To the extent that Michigan is able to move toward creating a more supportive environment for LGBT people, it would likely reduce economic instability and health disparities experienced by LGBT individuals, which, in turn, would benefit the state, employers, and the economy.
Prevalence of Stigma and Discrimination against LGBT People
LGBT people in Michigan experience discrimination in employment, housing, and public accommodations.
- A 2016 survey of faculty at the University of Michigan found that 28% of LGBTQ+ faculty members reported experiencing at least one discriminatory event over the previous 12 months.
- The 2015 U.S. Transgender Survey report found that 22% of transgender respondents from Michigan experienced harassment or mistreatment on the job in the past year, and 27% reported being fired, being denied a promotion, or not being hired for a job they applied for in the past year because of their gender identity or expression. In addition, one-quarter of respondents from Michigan said that they had experienced some form of housing discrimination in the past year, and nearly one-third of respondents said they had been discriminated against or harassed at a place of public accommodation in the past year.
- A 2012 survey of 1,000 Michigan residents who identified as LGBT and LGBT allies found evidence of sexual orientation and gender identity discrimination in the state.
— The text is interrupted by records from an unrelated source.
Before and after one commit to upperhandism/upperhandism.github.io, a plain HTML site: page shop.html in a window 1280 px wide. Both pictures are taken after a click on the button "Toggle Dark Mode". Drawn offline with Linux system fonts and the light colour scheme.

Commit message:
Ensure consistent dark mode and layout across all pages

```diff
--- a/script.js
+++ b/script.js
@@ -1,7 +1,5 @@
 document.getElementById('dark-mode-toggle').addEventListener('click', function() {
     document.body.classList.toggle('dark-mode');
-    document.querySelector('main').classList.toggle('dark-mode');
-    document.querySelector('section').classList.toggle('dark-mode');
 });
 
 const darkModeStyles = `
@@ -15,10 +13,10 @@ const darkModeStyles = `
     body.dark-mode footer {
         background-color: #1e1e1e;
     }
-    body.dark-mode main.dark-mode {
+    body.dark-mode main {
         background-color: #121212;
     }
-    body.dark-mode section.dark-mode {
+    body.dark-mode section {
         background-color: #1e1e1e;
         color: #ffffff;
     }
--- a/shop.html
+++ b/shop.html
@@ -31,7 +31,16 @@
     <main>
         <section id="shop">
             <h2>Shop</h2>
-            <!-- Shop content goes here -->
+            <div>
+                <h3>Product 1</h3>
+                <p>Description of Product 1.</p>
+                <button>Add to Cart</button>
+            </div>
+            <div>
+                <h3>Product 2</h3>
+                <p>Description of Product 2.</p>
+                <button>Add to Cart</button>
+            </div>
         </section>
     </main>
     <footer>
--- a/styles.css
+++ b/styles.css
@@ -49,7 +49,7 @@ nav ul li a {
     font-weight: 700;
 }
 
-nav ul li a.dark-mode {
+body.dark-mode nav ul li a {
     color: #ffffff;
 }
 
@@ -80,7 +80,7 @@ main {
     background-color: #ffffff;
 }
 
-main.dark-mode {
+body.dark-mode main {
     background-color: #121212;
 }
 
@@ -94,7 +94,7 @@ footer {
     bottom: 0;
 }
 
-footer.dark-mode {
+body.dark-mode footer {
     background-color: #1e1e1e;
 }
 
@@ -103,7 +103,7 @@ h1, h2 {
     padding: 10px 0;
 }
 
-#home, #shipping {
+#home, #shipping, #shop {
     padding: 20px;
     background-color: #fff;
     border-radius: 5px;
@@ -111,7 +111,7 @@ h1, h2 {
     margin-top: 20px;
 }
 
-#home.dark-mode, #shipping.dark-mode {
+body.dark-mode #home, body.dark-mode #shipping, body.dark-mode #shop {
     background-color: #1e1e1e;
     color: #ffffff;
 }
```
In response to the survey, 55% of respondents reported experiencing some form of discrimination or harassment based on their sexual orientation, 19% reported experiencing some form of discrimination or harassment based on their gender expression, and 16% reported experiencing some form of discrimination based on their gender identity.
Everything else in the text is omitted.